concerned, nothing else could be done for me.
My parents had eleven different Doctors review the scans,
all concluded that the disease had returned. My family and I were not about to
give up, or lose hope.
We looked at alternative treatments, and found promising clinical trials
at Memorial Sloan Kettering in New York City. We contacted them and they felt I
was a good candidate for one of their trials.
During this time, we received countless e-mails from people all over the
country who offered their support, prayers, and financial resources.
The support I received floored me; I could never have imagined that all
of these people cared about me, I wasn’t due to leave
for New York for another week.
During that week, we arranged a biopsy. I woke up from that surgery in a
tremendous amount of pain. They had to collapse my lung and I woke up with a
tube sticking out of the left side of my chest. The only thing worse than
having the tube in my chest was having it removed while I was awake.
Then I remember my parents were standing over me, saying that I didn’t
have cancer! The doctor couldn’t find anything! Not only
that, no one could explain why it showed up on the scan, and yet NOTHING was
inside of me. He still took some lymph nodes from where they had lit up
on the scan for a biopsy just to be sure.
The biopsy came back negative. My doctors wanted another pathologist to
look at the slides, so they sent everything to Stanford for further review. Ten
days passed (which seemed like an eternity) and Dr. Link called my Dad and told
him that they found no signs of cancer.
Just to make sure, I had another scan done days later and nothing on the
scan lit up. Doctors declared it a miracle, and somehow I had been cured. It
was beyond unfathomable; it was the hand of God. I counted my many blessings,
and the plans to go to New York for treatment were cancelled. Finally, I began
to live my life as any other 19-year-old would.
Within the next year, I went back to college, hung out with my friends
and simply enjoyed life. I am Thankful for every day that I am able to live. I
have an amazing family, friends, and I am constantly surrounded by people who
love, and support me.
If I could take back all that I have gone through, I wouldn’t, because I
wouldn’t be the person that I am today. My Parents have not only taught me but
they have shown me throughout life, that no matter what obstacles we face in
life we have a God big enough to see us through anything.
On November 16, 2004, I went in to UCLA to get a flu shot, and
meningitis shot. (I’m in college now, so it’s standard.) While I was there Dr. Fieg examined me. I had told him that I had been really
tired recently and I wasn’t sure if I had a bug… He felt something on my neck,
but because of all of the biopsies I'd had, he thought that it was scar tissue.
As did I, so I wasn’t worried.
They ran blood work to see if I had any kind of infection, so they could
administer the correct antibiotic.

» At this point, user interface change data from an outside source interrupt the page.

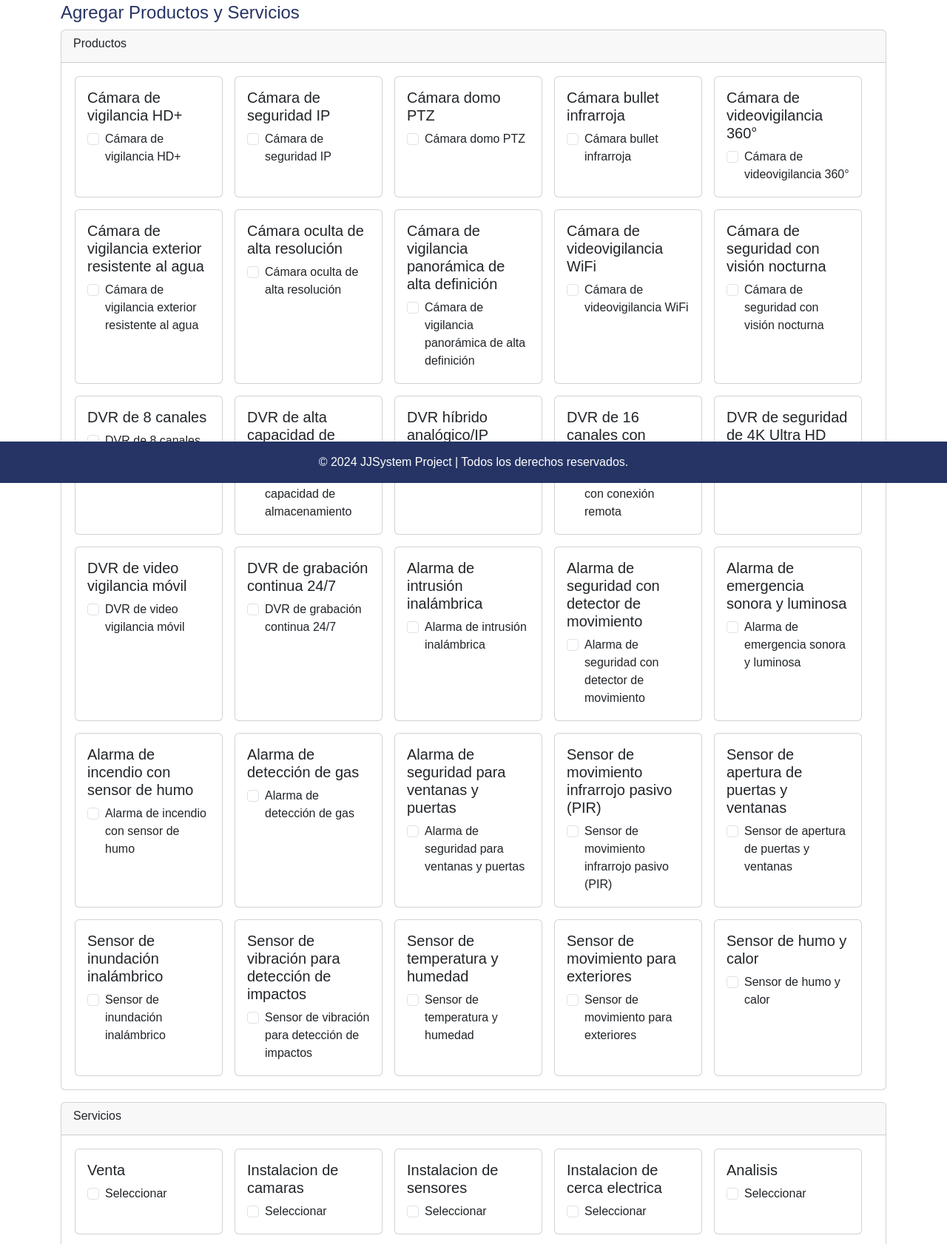
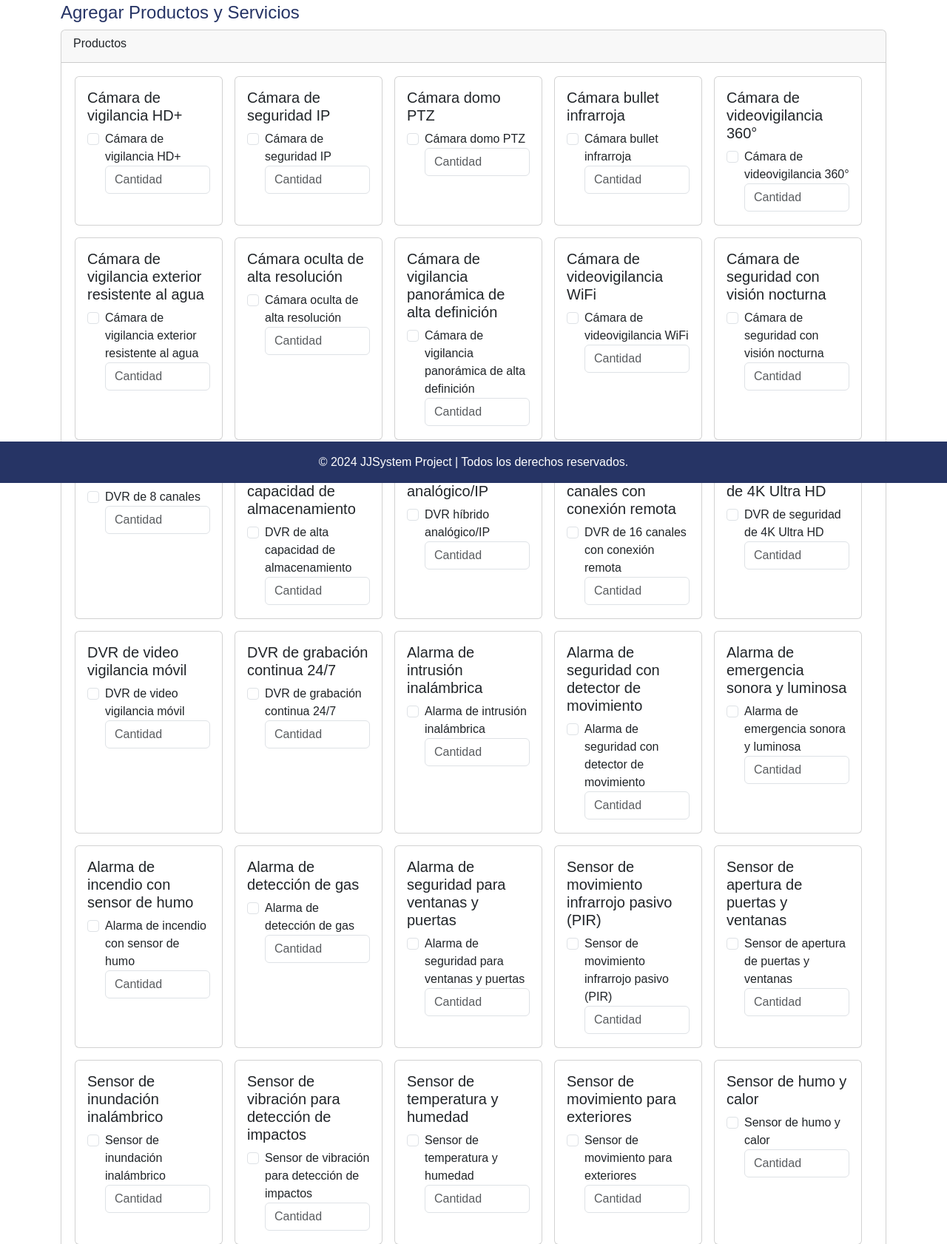
Before and after one commit to ferdlg/despliegue-jjsystem, a Django app: page /productos_servicios/cotizaciones/asignar_productos_servicios/1/ in a window 1280 px wide. Shown: the part 147-1829 px from the top of the page at 74% size. Run offline with Django 5.2, Linux system fonts and the light colour scheme; data comes from the database, SQL or seed files in the repository; parts of the project's set-up code (start-up, migrations or seed data) failed here and were passed over; some libraries are stand-ins or nearby versions.

Commit message:
agregar productos a cotizacion funcionando

```diff
--- a/jjsystemPrueba/Pqrsf/templates/correos/correo_confirmacion_pqrsf_cliente_admin.html
+++ b/jjsystemPrueba/Pqrsf/templates/correos/correo_confirmacion_pqrsf_cliente_admin.html
@@ -74,7 +74,7 @@
         <div class="saludo">
             {% if destinatario == 'Cliente' %}
                 <p>Hola {{ cliente.numerodocumento.nombre }},</p>
-                <p>¡Te confirmamos el registro  de tu pqrsf</p>
+                <p>¡Te confirmamos el registro  de tu pqrsf!</p>
                 <p>Recuerda que el tiempo de respuesta de su solicitud puede variar dependiendo del tipo de PQRSF presentada. Gracias por elegirnos.</p>
             {% elif destinatario == 'Administrador' %}
                 <p>Hola {{ administrador.numerodocumento.nombre }},</p>
--- a/jjsystemPrueba/ProductosServicios/controllers/cotizaciones.py
+++ b/jjsystemPrueba/ProductosServicios/controllers/cotizaciones.py
@@ -40,19 +40,27 @@ class CotizacionesCRUD(BaseCotizacionesCRUD):
             servicios_seleccionados = request.POST.getlist('servicio[]')
 
             cotizacion = Cotizaciones.objects.get(idcotizacion=id_cotizacion)
-
+            print(productos_seleccionados)
             for idproducto in productos_seleccionados:
-                cantidad = request.POST.get('cantidad_' + idproducto)
-                if cantidad:  # Verifica si se ingresó una cantidad
-                    producto = Productos.objects.get(idproducto=idproducto)
-                    producto_cotizacion = CotizacionesProductos.objects.create(
-                        idcotizacion=cotizacion,
-                        idproducto=producto,
-                        cantidad=cantidad
-                    )
-                else:
-                    messages.error(request, 'No se ha ingresado la cantidad')
-
+                cantidades = request.POST.getlist('cantidad_' + idproducto)
+                for cantidad in cantidades:
+                    if cantidad.strip():  # Verificar si la cantidad no está vacía
+                        try:
+                            cantidad = int(cantidad)
+                            if cantidad > 0:
+                                producto = Productos.objects.get(idproducto=idproducto)
+                                producto_cotizacion = CotizacionesProductos.objects.create(
+                                    idcotizacion=cotizacion,
+                                    idproducto=producto,
+                                    cantidad=cantidad
+                                )
+                                messages.success(request, 'Se ha agregado el producto a la cotización')
+                            else:
+                                messages.error(request, 'La cantidad debe ser un número entero positivo')
+                        except ValueError:
+                            messages.error(request, 'La cantidad debe ser un número entero')
+                    else:
+                        messages.error(request, 'No se ha ingresado la cantidad')
 
             for idservicio in servicios_seleccionados:
                 servicio = Servicios.objects.get(idservicio=idservicio)
@@ -70,6 +78,7 @@ class CotizacionesCRUD(BaseCotizacionesCRUD):
         else:
             productos = Productos.objects.all()
             servicios = Servicios.objects.all()
+            messages.error(request, 'No se han agregado productos o servicios a la cotización')
             return render(request, 'cliente/agregar_productos_servicios.html', {'productos': productos, 'servicios': servicios, 'idcotizacion': id_cotizacion})
 
 def obtener_detalles_cotizacion(id_cotizacion):
--- a/jjsystemPrueba/ProductosServicios/templates/cliente/agregar_productos_servicios.html
+++ b/jjsystemPrueba/ProductosServicios/templates/cliente/agregar_productos_servicios.html
@@ -24,9 +24,9 @@
                                         <div class="card-body">
                                             <h5 class="card-title">{{ producto.nombreproducto }}</h5>
                                             <div class="form-check">
-                                                <input class="form-check-input" type="checkbox" id="producto{{ producto.idproducto }}" name="producto[]" value="{{ producto.idproducto }}" onchange="mostrarCantidad(this)">
+                                                <input class="form-check-input" type="checkbox" id="producto{{ producto.idproducto }}" name="producto[]" value="{{ producto.idproducto }}">
                                         <label class="form-check-label" for="producto{{ producto.idproducto }}">{{ producto.nombreproducto }}</label>
-                                        <input type="number" class="form-control cantidad" id="cantidad{{ producto.idproducto }}" name="cantidad_{{ producto.idproducto }}" placeholder="Cantidad" style="display: none;">
+                                        <input type="number" class="form-control cantidad" id="cantidad{{ producto.idproducto }}" name="cantidad_{{ producto.idproducto }}" placeholder="Cantidad">
                                             </div>
                                         </div>
                                     </div>
@@ -43,9 +43,9 @@
                                         <div class="card-body">
                                             <h5 class="card-title">{{ servicio.nombreservicio }}</h5>
                                             <div class="form-check">
-                                                <input class="form-check-input" type="checkbox" id="servicio{{ servicio.idservicio }}" name="servicio[]" value="{{ servicio.idservicio }}" onchange="mostrarCantidad(this)">
+                                                <input class="form-check-input" type="checkbox" id="servicio{{ servicio.idservicio }}" name="servicio[]" value="{{ servicio.idservicio }}">
                                                 <label class="form-check-label" for="servicio{{ servicio.idservicio }}">Seleccionar</label>
-                                                <input type="number" class="form-control cantidad" id="cantidad{{ servicio.idservicio }}" name="cantidad_{{ servicio.idservicio }}" placeholder="Cantidad" style="display: none;">
+                                                <input type="number" class="form-control cantidad" id="cantidad{{ servicio.idservicio }}" name="cantidad_{{ servicio.idservicio }}" placeholder="Cantidad" style="display: none;" hidden>
                                             </div>
                                         </div>
                                     </div>
@@ -62,10 +62,10 @@
         </div>
     </div>
 </div>
-<script>
+<!-- <script>
     function mostrarCantidad(checkbox) {
         var cantidadInput = document.getElementById('cantidad' + checkbox.value);
         cantidadInput.style.display = checkbox.checked ? 'block' : 'none';
     }
-</script>
+</script> -->
 {% endblock %}
--- a/jjsystemPrueba/ProductosServicios/templates/cliente/crear_cotizacion.html
+++ b/jjsystemPrueba/ProductosServicios/templates/cliente/crear_cotizacion.html
@@ -38,6 +38,7 @@
                                     <th scope="col">#</th>
                                     <th scope="col">Fecha</th>
                                     <th scope="col">Descripción</th>
+                                    <th scope="col"></th>
                                 </tr>
                             </thead>
                             <tbody>
@@ -46,6 +47,7 @@
                                     <td>{{ cotizacion.idcotizacion }}</td>
                                     <td>{{ cotizacion.fechacotizacion }}</td>
                                     <td>{{ cotizacion.descripcioncotizacion }}</td>
+                                    <td> <a href="{% url 'ver_cotizacion_cliente' id_cotizacion=cotizacion.idcotizacion %}" class="btn btn-outline-success">Ver cotizacion</a></td>
                                 </tr>
                                 {% endfor %}
                             </tbody>
--- a/jjsystemPrueba/ProductosServicios/templates/cliente/ver_cotizacion.html
+++ b/jjsystemPrueba/ProductosServicios/templates/cliente/ver_cotizacion.html
@@ -13,7 +13,7 @@
                     <h5 class="card-title">Detalles:</h5>
                     <ul class="list-group">
                         <li class="list-group-item" style="padding: 2px; margin-bottom: 2px; background-color: var(--car);">
-                            <strong>ID Cotizacion :</strong>
+                            <strong>Número de Cotizacion :</strong>
                             <input type="number"  class="form-control" name="idcotizacion" id="idcotizacion" value="{{ detalles_cotizacion.0.0 }}" readonly>
                         </li>
                         <li class="list-group-item" style="padding: 2px; margin-bottom: 2px; background-color: var(--car);">
@@ -48,7 +48,6 @@
                             <div class="card m-2" style="width: 200px;">
                                 <div class="card-body">
                                     <h5 class="card-title">Nombre:{{ servicio.nombreServicio }}</h5>
-                                    <!-- Agrega otros detalles del servicio si es necesario -->
                                 </div>
                             </div>
                         {% endfor %}
```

My blood work came back and there were some
things on there that alerted doctors. My SED rate was elevated to 34.
Two days later, on November 18, 2004, I had a biopsy and the results
came back positive for Hodgkin’s Disease once again.
On November 28th, my father and I flew to Sloan Kettering in New York to
consult with Dr. Owen O’Conner, one of the leading Hodgkin’s researchers in the
country. I was living on the east coast for 18 months and receiving clinical
trials at Memorial Sloan Kettering in New York City. I now live in California,
and get treated at City of Hope but Dr. Owen O’Conner is still my leading
Doctor who treats me.
I am not angry, or bitter, or really even upset that I am afflicted with
this disease. I am not scared, I am
motivated. I know that I CAN and WILL beat this. And when I’m done with
treatment, I know that the score will be Alese 3, cancer 0, because I’m not
going anywhere. I am not about to give up. I can honestly sit here and tell you
that I feel blessed! I am blessed to have the family I do and friends who
support me with their love and prayers. I have faith in an awesome and amazing
God, and know that this too shall pass.
"...take a breath and hold on tight, spin
'round one more time and gracefully fall back into the arms of grace..."